“Peace is over in this country,” declared RENAMO spokesperson Fernando Mazanga, after government forces invaded the resistance movement’s main military base in the central part of Mozambique. The movement’s leader, Afonso Dhlakama, escaped together with his fighters before the attack and is now in hiding.

The whole affair has something farcical about it, considering that Mozambique’s civil war ended 21 years ago with the signing of a peace agreement in Rome between RENAMO’s leadership and the government, now and then dominated by the FRELIMO party.

Over the past two decades, the cessation of violence was highly beneficial for Mozambican society, allowing the country to become a major coal exporter and setting it on the path to exploit some of the largest natural gas deposits on earth.

United Nations operation in Mozambique after the civil war. U.N./Grant Neuenburg photo

Guerrillas make bad politicians

But RENAMO’s bush guerillas never really adapted to civilian life. The movement was founded as an intervention force against the marxist FRELIMO party ruling Mozambique after independence and was first supported by the dictatorship of Rhodesia (now Zimbabwe), later by apartheid South Africa.

This external support collapsed, as did the ideological motivation of the movement. The end of the Cold War made this kind of conflict irrelevant, as RENAMO’s opponent FRELIMO morphed from a staunchly Marxist party to an investment-seeking government, largely aligned with the liberal consensus of the world economy.

RENAMO was unable to manage this change, on a political as well as personal level. The movement’s leader Dhlakama continued to enforce tight discipline and rigid hierarchy, allowing no challenge to his personal position. This may work for a military movement, fighting a guerilla war, but it left RENAMO woefully unprepared for the reality of political competition.

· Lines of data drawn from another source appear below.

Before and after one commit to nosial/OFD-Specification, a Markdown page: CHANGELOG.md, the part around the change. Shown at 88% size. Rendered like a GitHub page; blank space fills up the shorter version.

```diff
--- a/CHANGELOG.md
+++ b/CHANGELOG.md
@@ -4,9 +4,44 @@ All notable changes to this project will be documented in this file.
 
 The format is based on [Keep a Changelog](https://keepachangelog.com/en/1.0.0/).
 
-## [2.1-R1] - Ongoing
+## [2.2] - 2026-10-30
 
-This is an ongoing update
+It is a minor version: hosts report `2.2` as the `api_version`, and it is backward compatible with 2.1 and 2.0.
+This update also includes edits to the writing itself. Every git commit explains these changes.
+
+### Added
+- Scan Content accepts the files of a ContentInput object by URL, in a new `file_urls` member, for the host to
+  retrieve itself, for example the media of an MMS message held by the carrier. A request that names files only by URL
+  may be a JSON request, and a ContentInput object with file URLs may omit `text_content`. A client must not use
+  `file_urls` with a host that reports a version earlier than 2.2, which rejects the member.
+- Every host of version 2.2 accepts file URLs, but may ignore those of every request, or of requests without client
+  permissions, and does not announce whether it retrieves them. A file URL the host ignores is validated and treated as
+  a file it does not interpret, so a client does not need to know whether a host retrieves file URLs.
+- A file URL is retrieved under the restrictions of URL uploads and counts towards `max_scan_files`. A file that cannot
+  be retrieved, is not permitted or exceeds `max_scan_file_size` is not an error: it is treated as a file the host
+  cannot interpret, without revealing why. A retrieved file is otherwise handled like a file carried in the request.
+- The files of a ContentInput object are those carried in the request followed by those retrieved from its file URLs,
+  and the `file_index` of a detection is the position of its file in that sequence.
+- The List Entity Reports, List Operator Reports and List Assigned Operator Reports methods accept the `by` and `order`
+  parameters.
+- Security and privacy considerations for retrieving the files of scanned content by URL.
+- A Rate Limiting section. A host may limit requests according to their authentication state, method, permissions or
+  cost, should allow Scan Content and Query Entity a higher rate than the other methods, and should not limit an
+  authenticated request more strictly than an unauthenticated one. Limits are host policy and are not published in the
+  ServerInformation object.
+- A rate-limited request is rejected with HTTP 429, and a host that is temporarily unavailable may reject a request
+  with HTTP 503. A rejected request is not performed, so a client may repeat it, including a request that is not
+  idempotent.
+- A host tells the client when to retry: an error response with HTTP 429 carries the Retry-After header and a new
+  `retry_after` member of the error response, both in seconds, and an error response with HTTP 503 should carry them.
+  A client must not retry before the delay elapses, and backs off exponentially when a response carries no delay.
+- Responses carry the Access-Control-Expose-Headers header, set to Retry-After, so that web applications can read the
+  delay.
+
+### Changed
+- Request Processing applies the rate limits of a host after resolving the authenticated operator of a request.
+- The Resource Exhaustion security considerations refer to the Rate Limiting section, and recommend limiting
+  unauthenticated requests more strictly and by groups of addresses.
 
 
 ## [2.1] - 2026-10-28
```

RENAMO never developed a political agenda for peacetime politics, apart from demanding a share of the country’s rising wealth for its leaders and veterans. Competent and charismatic members were seen as a threat to Dhlakama’s leadership and forced out of the organization.

This cost RENAMO dearly in the country’s election. From its high of two million votes in 1999, the movement’s support at the polls was reduced to 650,000 in the span of a decade. Today, FRELIMO enjoys a two-thirds majority in parliament and RENAMO controls no municipalities or mayorships in the country.

Boys playing with toy guns in a suburb of Maputo. U.N./Pernaca Sudhakaran photo

How to make yourself irrelevant

Part of the problem is also the refusal of RENAMO’s leadership to engage with the political processes of a multi-party democracy. Some of the movement’s grievances are legitimate, like the challenge to the electoral law — which favours FRELIMO — or the growing concentration of wealth in the hands of a few.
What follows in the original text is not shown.